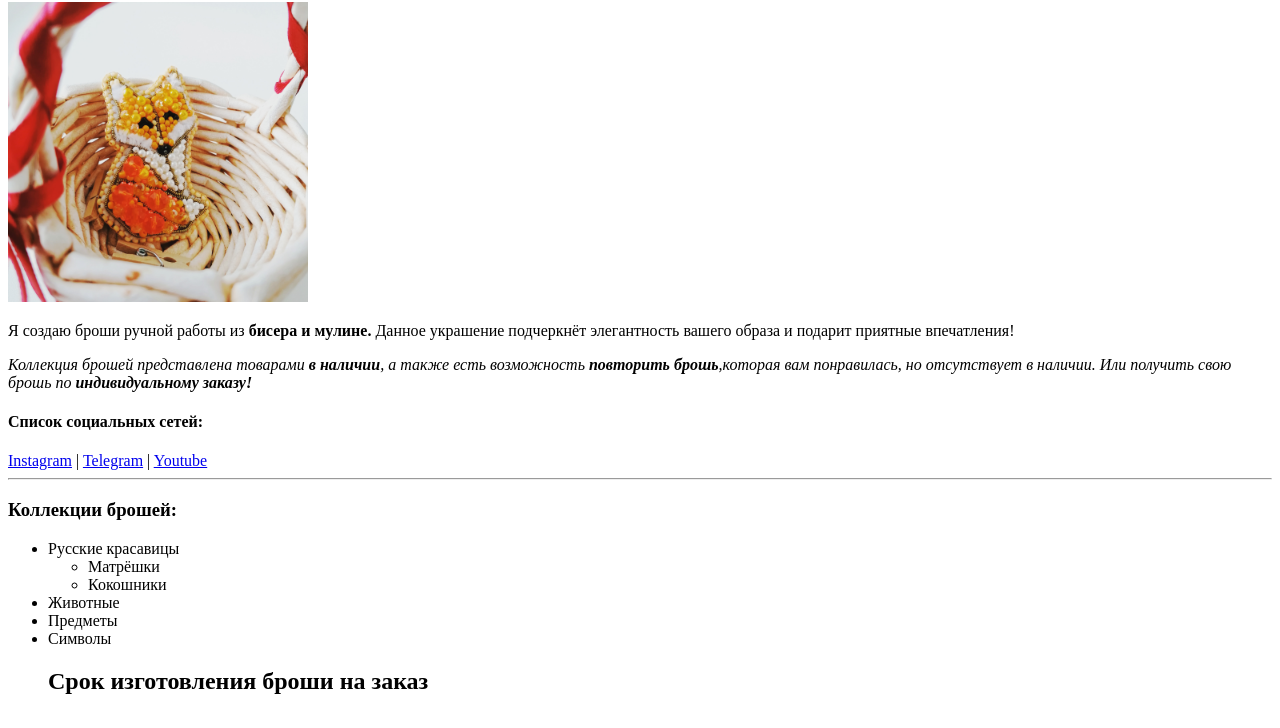
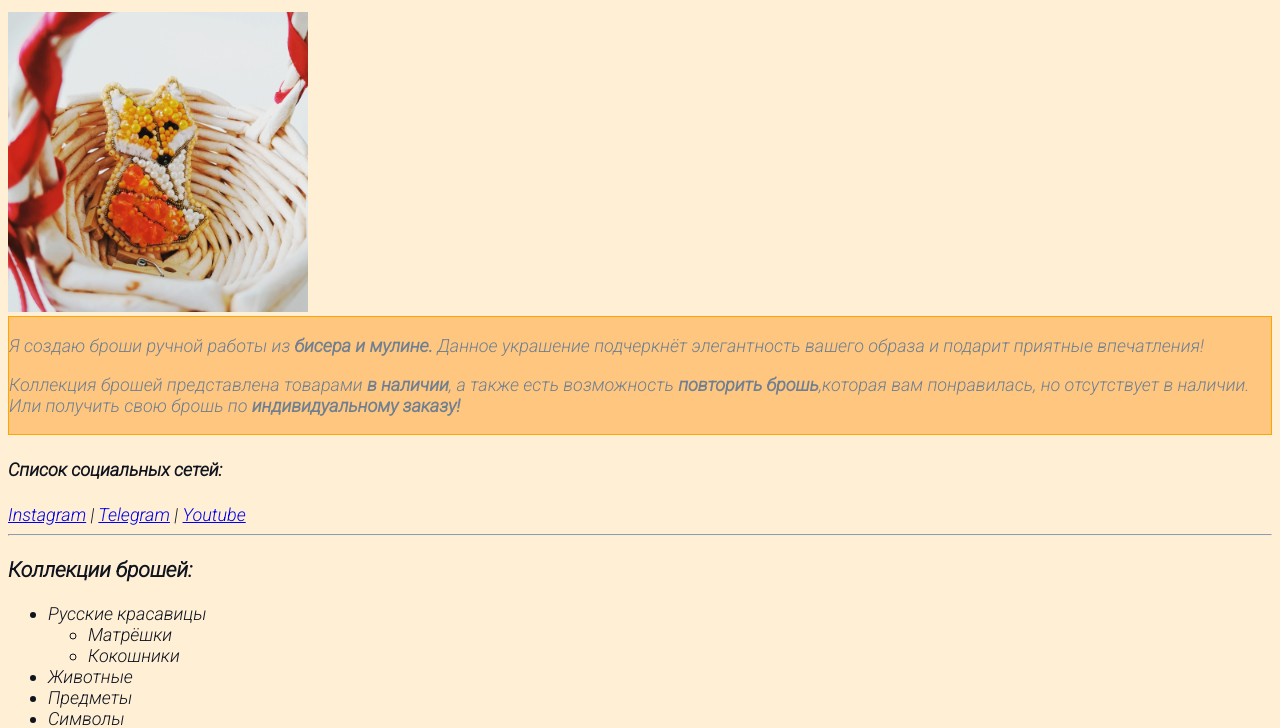
Before and after one commit to ekaterina1994chernaya/brooch, a plain HTML site: page index.html in a window 1280 px wide. Shown: the part 78-806 px from the top of the page. Drawn offline with Linux system fonts and the light colour scheme.

Commit message:
2 site version

```diff
--- /dev/null
+++ b/colors_for_brooch.css
@@ -0,0 +1,4 @@
+.header-1{
+    color: #708090;
+
+}
--- a/index.html
+++ b/index.html
@@ -7,14 +7,19 @@
     <meta name="keywords" content="brooch, handmade">
     <meta name="description" content="Сайт с брошами ручной работы из бисера и ниток мулине. Можно приобрести замечательное украшение из товаров в наличии и на заказ">
     <title>Foxitalis_brooch</title>
+    <link rel="stylesheet" href="stile.css">
+    <link rel="stylesheet" href="colors_for_brooch.css">
+    <link rel="stylesheet" href="view.css">
+
 </head>
 <body>
     <h1>Лисичкины брошки!</h1>
     <img src="Fox.jpg" width="300" alt="Брошь лисичка">
-
+<div class="header-1"style="border: 1px solid orange">
     <p>Я создаю броши ручной работы из <strong>бисера и мулине.</strong> Данное украшение подчеркнёт элегантность вашего образа и подарит приятные впечатления!</p>
 
-    <p><em>Коллекция брошей представлена товарами <strong>в наличии</strong>, а также есть возможность <strong>повторить брошь</strong>,которая вам понравилась, но отсутствует в наличии. Или получить свою брошь по <strong>индивидуальному заказу!</strong></em></p>
+    <p>Коллекция брошей представлена товарами <strong>в наличии</strong>, а также есть возможность <strong>повторить брошь</strong>,которая вам понравилась, но отсутствует в наличии. Или получить свою брошь по <strong>индивидуальному заказу!</strong></p>
+</div>
     <h4>Список социальных сетей:</h4>
 <a href="http://www.instagram.com/foxytailis_brooch/" target="blank" >Instagram</a>
 |
--- /dev/null
+++ b/stile.css
@@ -0,0 +1,11 @@
+body{
+    background: #FFEFD5;
+    color: #0f141e;
+}
+
+
+
+.header-1{
+    background: #ffc680;
+
+}
--- /dev/null
+++ b/view.css
@@ -0,0 +1,8 @@
+@import url('https://fonts.googleapis.com/css2?family=Roboto:ital,wght@1,300&display=swap');
+body{
+    font-family: 'Roboto', sans-serif ;
+    font-size: 18px;
+}
+.info-text{
+    font-style: italic;
+}
```
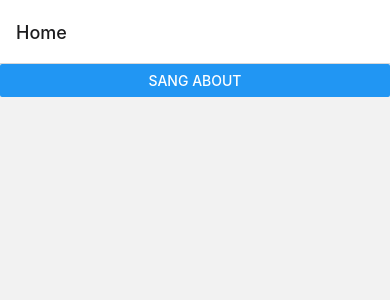
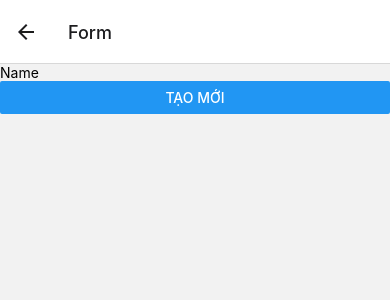
Before and after one commit to tuannda94/MOB306, a React Native app: screen /Form in a window 390 px wide. Before the commit this address had no page. Shown: the top 300 px of the page. Built offline with nearby package versions, Linux system fonts and the light colour scheme.

Commit message:
Fetch POST

```diff
--- a/App.js
+++ b/App.js
@@ -6,10 +6,11 @@ import Manager from './Manager'; // file App cũ
 import {View, Text, Button, FlatList} from 'react-native';
 import {useState, useEffect} from 'react';
 const Stack = createNativeStackNavigator();
-
+import Form from './src/screens/Form';
 // Tạo ra thêm 1 màn hình About để quản lý
 const About = (props) => {
     const nav = props.navigation;
+    const check = props.route.params?.check;
     const [name, setName] = useState('');
     const [id, setId] = useState('');
     const [list, setList] = useState([]);
@@ -26,7 +27,7 @@ const About = (props) => {
                 setList(data);
                 setLoading(false);
             });
-    }, []); // mảng rỗng thì chỉ chạy 1 lần duy nhất
+    }, [check]); // mảng rỗng thì chỉ chạy 1 lần duy nhất
 
     useEffect(() => {
         // CV được thực hiện khi mới render vào và
@@ -35,6 +36,10 @@ const About = (props) => {
     }, [name]);
 
     return (<View>
+        <Button
+            title="Thêm mới"
+            onPress={() => nav.navigate('Form')}
+        />
         {
             isLoading
                 ? <Text style={{fontSize:40}}
@@ -90,6 +95,9 @@ const App = () => {
             <Stack.Screen
                 name='About' component={About}
             />
+            <Stack.Screen
+                name="Form" component={Form}
+            />
         </Stack.Navigator>
     </NavigationContainer>
     );
--- /dev/null
+++ b/src/screens/Form/index.js
@@ -0,0 +1,38 @@
+import {View, Button, TextInput} from 'react-native';
+import {useState} from 'react';
+
+const Form = (props) => {
+    const {navigation: nav, route} = props;
+    const [name, setName] = useState('');
+
+    const onSave = () => {
+        const newObj = {name}; // {name: name}
+        fetch(
+            'https://63e5fb6483c0e85a868a560d.mockapi.io/products',
+            {
+                headers: {
+                    'Content-Type': 'application/json',
+                    'Accept': 'application/json'
+                },
+                method: 'POST',
+                body: JSON.stringify(newObj)
+            }
+        ).then((res) => res.json())
+        .then((data) => nav.navigate('About', {check: Math.random()*10000000}));
+    };
+
+    return (
+        <View>
+            <TextInput
+                placeholder='Name'
+                onChangeText={(text) => setName(text)}
+            />
+            <Button
+                title={'Tạo mới'}
+                onPress={onSave}
+                // onPress={() => onSave()}
+            />
+        </View>
+    )
+};
+export default Form;
```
··········
### [What needs to be done]
Nothing but the pictures may be dropped as you repeat the listing above exactly.

### [Exercise response]
Before and after one commit to ekaterina1994chernaya/brooch, a plain HTML site: page index.html in a window 1280 px wide. Shown: the part 78-806 px from the top of the page. Drawn offline with Linux system fonts and the light colour scheme.

Commit message:
2 site version

```diff
--- /dev/null
+++ b/colors_for_brooch.css
@@ -0,0 +1,4 @@
+.header-1{
+    color: #708090;
+
+}
--- a/index.html
+++ b/index.html
@@ -7,14 +7,19 @@
     <meta name="keywords" content="brooch, handmade">
     <meta name="description" content="Сайт с брошами ручной работы из бисера и ниток мулине. Можно приобрести замечательное украшение из товаров в наличии и на заказ">
     <title>Foxitalis_brooch</title>
+    <link rel="stylesheet" href="stile.css">
+    <link rel="stylesheet" href="colors_for_brooch.css">
+    <link rel="stylesheet" href="view.css">
+
 </head>
 <body>
     <h1>Лисичкины брошки!</h1>
     <img src="Fox.jpg" width="300" alt="Брошь лисичка">
-
+<div class="header-1"style="border: 1px solid orange">
     <p>Я создаю броши ручной работы из <strong>бисера и мулине.</strong> Данное украшение подчеркнёт элегантность вашего образа и подарит приятные впечатления!</p>
 
-    <p><em>Коллекция брошей представлена товарами <strong>в наличии</strong>, а также есть возможность <strong>повторить брошь</strong>,которая вам понравилась, но отсутствует в наличии. Или получить свою брошь по <strong>индивидуальному заказу!</strong></em></p>
+    <p>Коллекция брошей представлена товарами <strong>в наличии</strong>, а также есть возможность <strong>повторить брошь</strong>,которая вам понравилась, но отсутствует в наличии. Или получить свою брошь по <strong>индивидуальному заказу!</strong></p>
+</div>
     <h4>Список социальных сетей:</h4>
 <a href="http://www.instagram.com/foxytailis_brooch/" target="blank" >Instagram</a>
 |
--- /dev/null
+++ b/stile.css
@@ -0,0 +1,11 @@
+body{
+    background: #FFEFD5;
+    color: #0f141e;
+}
+
+
+
+.header-1{
+    background: #ffc680;
+
+}
--- /dev/null
+++ b/view.css
@@ -0,0 +1,8 @@
+@import url('https://fonts.googleapis.com/css2?family=Roboto:ital,wght@1,300&display=swap');
+body{
+    font-family: 'Roboto', sans-serif ;
+    font-size: 18px;
+}
+.info-text{
+    font-style: italic;
+}
```
Before and after one commit to tuannda94/MOB306, a React Native app: screen /Form in a window 390 px wide. Before the commit this address had no page. Shown: the top 300 px of the page. Built offline with nearby package versions, Linux system fonts and the light colour scheme.

Commit message:
Fetch POST

```diff
--- a/App.js
+++ b/App.js
@@ -6,10 +6,11 @@ import Manager from './Manager'; // file App cũ
 import {View, Text, Button, FlatList} from 'react-native';
 import {useState, useEffect} from 'react';
 const Stack = createNativeStackNavigator();
-
+import Form from './src/screens/Form';
 // Tạo ra thêm 1 màn hình About để quản lý
 const About = (props) => {
     const nav = props.navigation;
+    const check = props.route.params?.check;
     const [name, setName] = useState('');
     const [id, setId] = useState('');
     const [list, setList] = useState([]);
@@ -26,7 +27,7 @@ const About = (props) => {
                 setList(data);
                 setLoading(false);
             });
-    }, []); // mảng rỗng thì chỉ chạy 1 lần duy nhất
+    }, [check]); // mảng rỗng thì chỉ chạy 1 lần duy nhất
 
     useEffect(() => {
         // CV được thực hiện khi mới render vào và
@@ -35,6 +36,10 @@ const About = (props) => {
     }, [name]);
 
     return (<View>
+        <Button
+            title="Thêm mới"
+            onPress={() => nav.navigate('Form')}
+        />
         {
             isLoading
                 ? <Text style={{fontSize:40}}
@@ -90,6 +95,9 @@ const App = () => {
             <Stack.Screen
                 name='About' component={About}
             />
+            <Stack.Screen
+                name="Form" component={Form}
+            />
         </Stack.Navigator>
     </NavigationContainer>
     );
--- /dev/null
+++ b/src/screens/Form/index.js
@@ -0,0 +1,38 @@
+import {View, Button, TextInput} from 'react-native';
+import {useState} from 'react';
+
+const Form = (props) => {
+    const {navigation: nav, route} = props;
+    const [name, setName] = useState('');
+
+    const onSave = () => {
+        const newObj = {name}; // {name: name}
+        fetch(
+            'https://63e5fb6483c0e85a868a560d.mockapi.io/products',
+            {
+                headers: {
+                    'Content-Type': 'application/json',
+                    'Accept': 'application/json'
+                },
+                method: 'POST',
+                body: JSON.stringify(newObj)
+            }
+        ).then((res) => res.json())
+        .then((data) => nav.navigate('About', {check: Math.random()*10000000}));
+    };
+
+    return (
+        <View>
+            <TextInput
+                placeholder='Name'
+                onChangeText={(text) => setName(text)}
+            />
+            <Button
+                title={'Tạo mới'}
+                onPress={onSave}
+                // onPress={() => onSave()}
+            />
+        </View>
+    )
+};
+export default Form;
```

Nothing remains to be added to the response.